Sometimes when you’re like me and you’re bored in a department store, you tend to wander around to other sections to find some amusement or cheap deals. In my case, I browsed the clearance section of a toy aisle. Suddenly I found these little beauties:
They’re Mega Bloks tie-ins for Halo and Call of Duty. Since I hadn’t messed with Lego (or its derivatives) for years, it felt like the perfect time to rekindle my interest in brick-building toys. It also gives me something to do when not sleeping all day.
I used to have a lot of Lego as a kid. One of my birthdays I ended up getting about several Lego playsets, with the only non-Lego thing being a VHS copy of D3: The Mighty Ducks. Though my interest in Lego waned as I got older, we still have the bricks around somewhere, in a giant tub somewhere in the house. One of my dreams is to rebuild the old playsets, but that requires time and money I don’t really have.
So these are made by Canadian company Mega Brands. If Lego is Coca-Cola, Megabloks would probably be Dr. Pepper. They’re both fairly known, but one is more iconic than the other. Megabloks tends to get the video game licenses more than Lego does, likely more content with making playsets off much bigger properties and telling TT Games to churn out a new Lego tie-in game every year. Any major video game franchise you can think of in the past few years has a Megabloks play set associated with them: In addition to Halo and Call of Duty, I’ve seen ones for Assassin’s Creed, Skylanders, and several others. Mega Bloks basically has the video game brick market covered, something I don’t see Lego really tackle these days.
So let’s dive in. The Halo Megabloks features a covenant guard riding a Ghost, one of the iconic vehicles of the franchise. It’s no Master Chief in a Warthog, but it’ll do. The Covenant guard also has pieces that make them resemble Jul ‘Mdama, a character introduced in the current 343 Industries Halo games. Alas, my only experiences with Halo was some of the earlier Bungie titles and no later, so I don’t know if this character has any importance to the series’ plot.
The Covenant guard is a posable figure with very, very tiny pieces of armor to put on them. The pieces are so tiny that you could lose them easily if you’re not careful.

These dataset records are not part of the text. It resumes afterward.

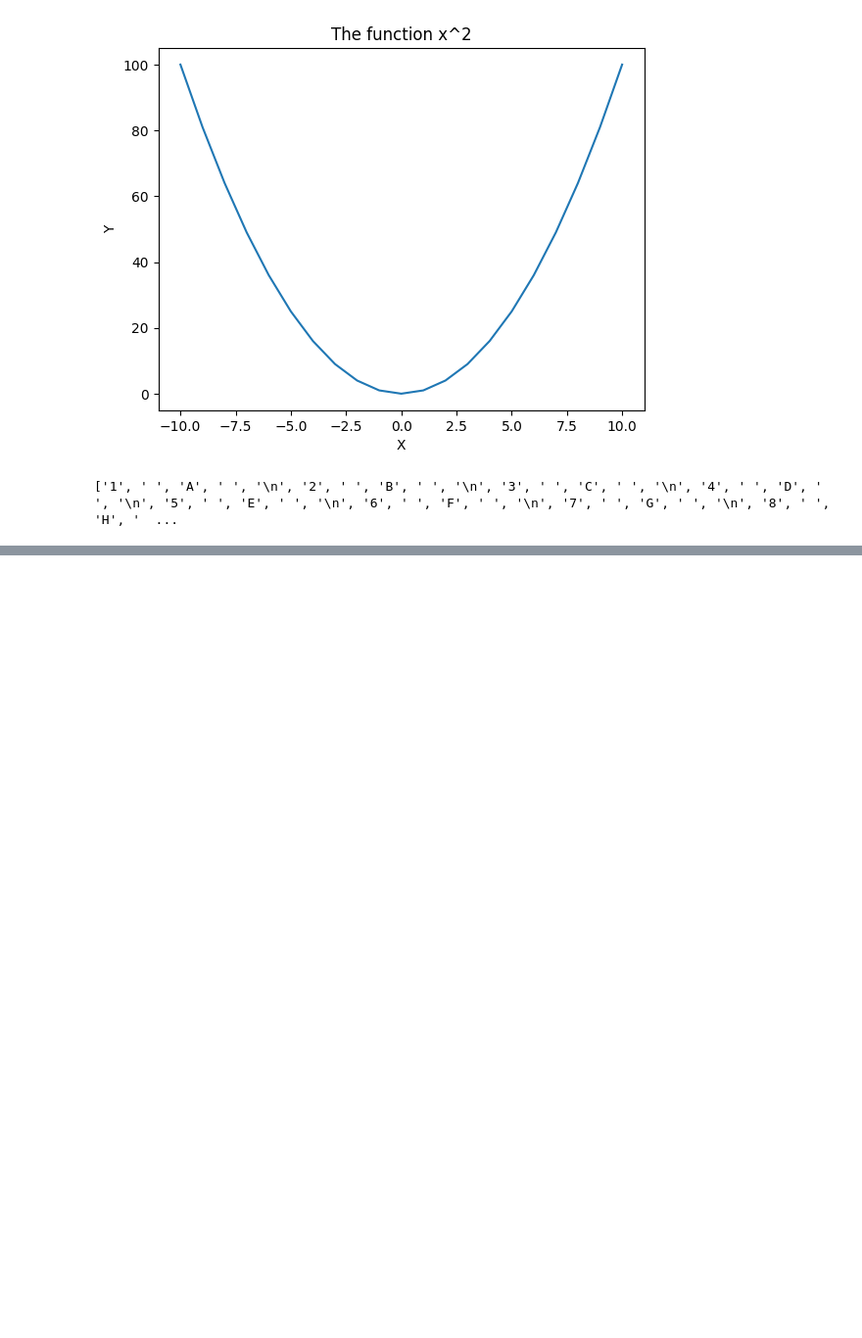
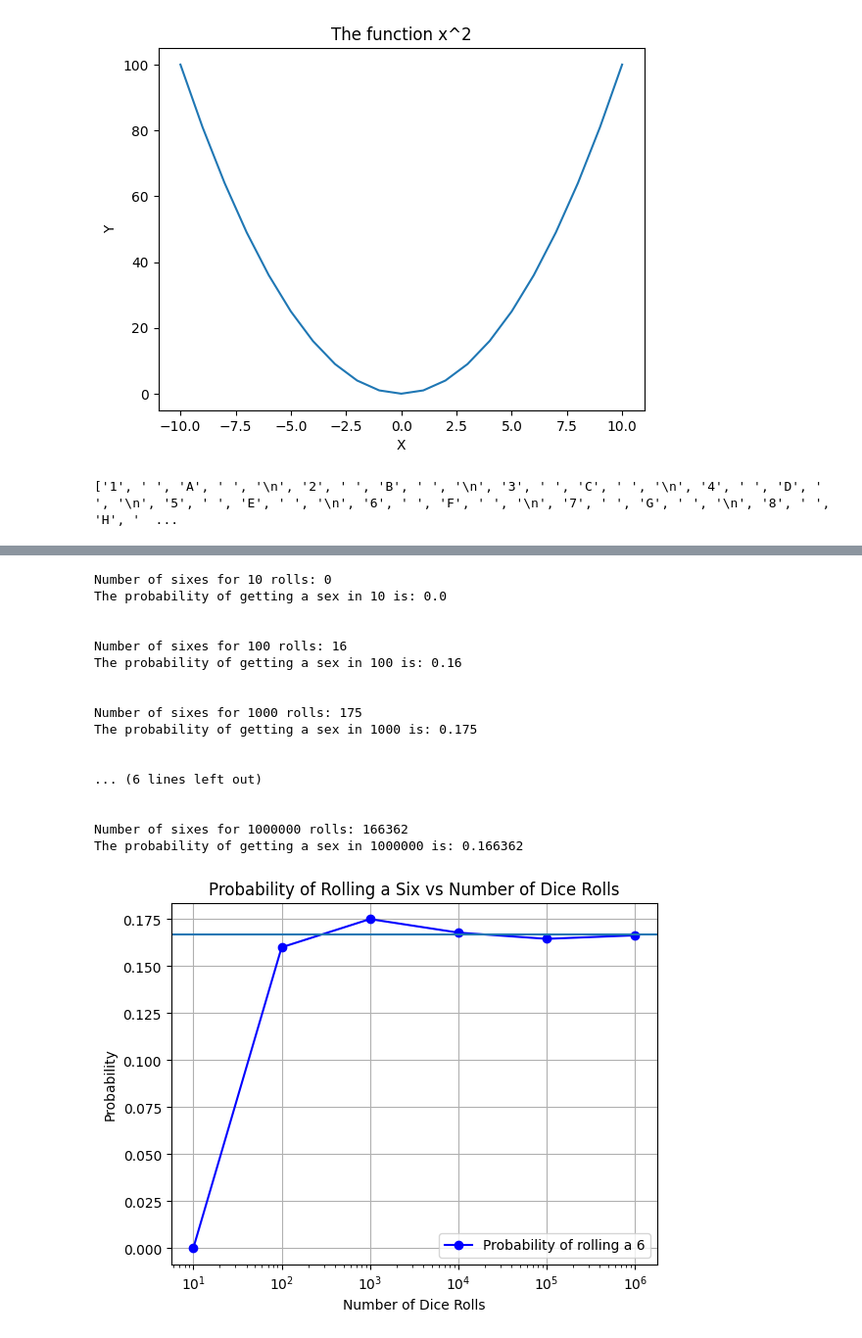
Before and after one commit to n00rp/python-programming-MARTIN-GUSTAFSSON, a Jupyter notebook: Exercises/exxcercisse_04.ipynb, the cells around one changed output, grey strips where cells are left out. Shown: that part at 98% size. Saved outputs shown, nothing was run; the diff lists cells and outputs as text; code cells hidden in the pictures; blank space fills up the shorter version.

```diff
--- a/Exercises/exxcercisse_04.ipynb
+++ b/Exercises/exxcercisse_04.ipynb
@@ -127,0 +128,11 @@ for x in range(1,9):
+# %%
+#Övning 5 A
+
+count_six = []
+
+import random as rng
+for dice in range(100):
+    dice = rng.randint(1,6)
+    if dice == 6:
+        count_six.append(dice)
+print((f"The number of outcome six in 100 dice rolls is: {len(count_six)}"))
@@ -127,0 +170,61 @@ for x in range(1,9):
+# %%
+#Uppgift 5 C
+
+import numpy as np
+import matplotlib.pyplot as plt
+
+# Initialize random number generator
+rng = np.random.default_rng()
+
+def count_six_and_print(dice_rolls):
+    num_six = []  # Store the six counts, as in your original code
+
+    # Simulate dice rolls
+    for _ in range(dice_rolls):
+        dice = rng.integers(1, 7)  # Get random integers between 1 and 6
+        if dice == 6:
+            num_six.append(dice)
+
+    # Print the number of sixes
+    print(f"Number of sixes for {dice_rolls} rolls: {len(num_six)}")
+    print(f"The probability of getting a sex in {dice_rolls} is: {len(num_six) / dice_rolls}")
+    print()
+    print()
+    # Return the probability
+    return len(num_six) / dice_rolls
+
+# List of dice rolls for each test
+rolls_list = [10, 100, 1000, 10000, 100000, 1000000]
+
+# Store the calculated probabilities
+probabilities = [count_six_and_print(rolls) for rolls in rolls_list]
+
+# Plotting the probabilities
+plt.plot(rolls_list, probabilities, marker='o', linestyle='-', color='b', label='Probability of rolling a 6')
+plt.axhline(y=1/6,)
+plt.xscale('log')  # Use logarithmic scale for x-axis
+plt.xlabel('Number of Dice Rolls')
+plt.ylabel('Probability')
+plt.title('Probability of Rolling a Six vs Number of Dice Rolls')
+plt.legend()
+plt.grid(True)
+plt.show()
+# %% [output]
+Number of sixes for 10 rolls: 0
+The probability of getting a sex in 10 is: 0.0
+
+
+Number of sixes for 100 rolls: 16
+The probability of getting a sex in 100 is: 0.16
+
+
+Number of sixes for 1000 rolls: 175
+The probability of getting a sex in 1000 is: 0.175
+
+
+... (6 lines left out)
+
+
+Number of sixes for 1000000 rolls: 166362
+The probability of getting a sex in 1000000 is: 0.166362
+[figure, added]
```
Also changed, not shown: parts of 5 cells of this notebook, 2 other files.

The figure itself isn’t very flexible, there were several times even getting this picture where they’d fall over much like an over-encumbered soldier. It also didn’t help the legs would pop out of their socket, requiring me to forcibly put them back in so my Covenant guard didn’t look like Torso Boy.
As for the Ghost, it wasn’t too difficult to put together. Though the instructions were difficult to figure out since their printout made dark purple and black look identical on the page, I was able to figure it out and put it together. There’s little grip studs for the covenant guard to attach to and fly with properly, which means you could put any kind of figurine in that spot, not just the Covenant Guard.
Now onto the Call of Duty Megabloks. A lot simpler, featuring a drone and a dog. The dog is presumably Riley from Call of Duty: Ghosts. Yes, the dog which became an endless resource for jokes actually has a name. As for the main object being a drone, I will never not be amused at the world’s fascination with making automated flying robots be shooting people from above. I guess my dad was right about something.
Thankfully Riley already came built, only requiring me to put on his “gear.” Whereas the Halo one didn’t have a lot of small pieces, the Call of Duty drone had a bunch of tiny pieces, some of which seemed redundant and only used so they didn’t have to make many specialty pieces. On the bright side, the rotors on the drone can actually move and twirl.
The rest of the set involved putting small debris on a pre-made base, and putting clear tubes on the drone to make it look like it was flying. It’s not as interactive as the Halo one, forcing it to be little more than a backdrop piece.
All things considered, for the prices I paid for these – about $5 per set – I can’t be too annoyed. They were good to make and build, and reminded me of the old days of building stuff. If you find these in your clearance aisle, give em a try. They’ll at least take away an hour or so of your time building.
I leave you with this dumb comic chronicling the adventures of covenant commander and COD dog I made. I made this as kind of an homage to Dinosaur Dracula‘s old comic journeys with figurines. Dino Drac is one of several influences on this site and its dumb content, and I figure this homage would be nice, even if the content isn’t that good. Enjoy!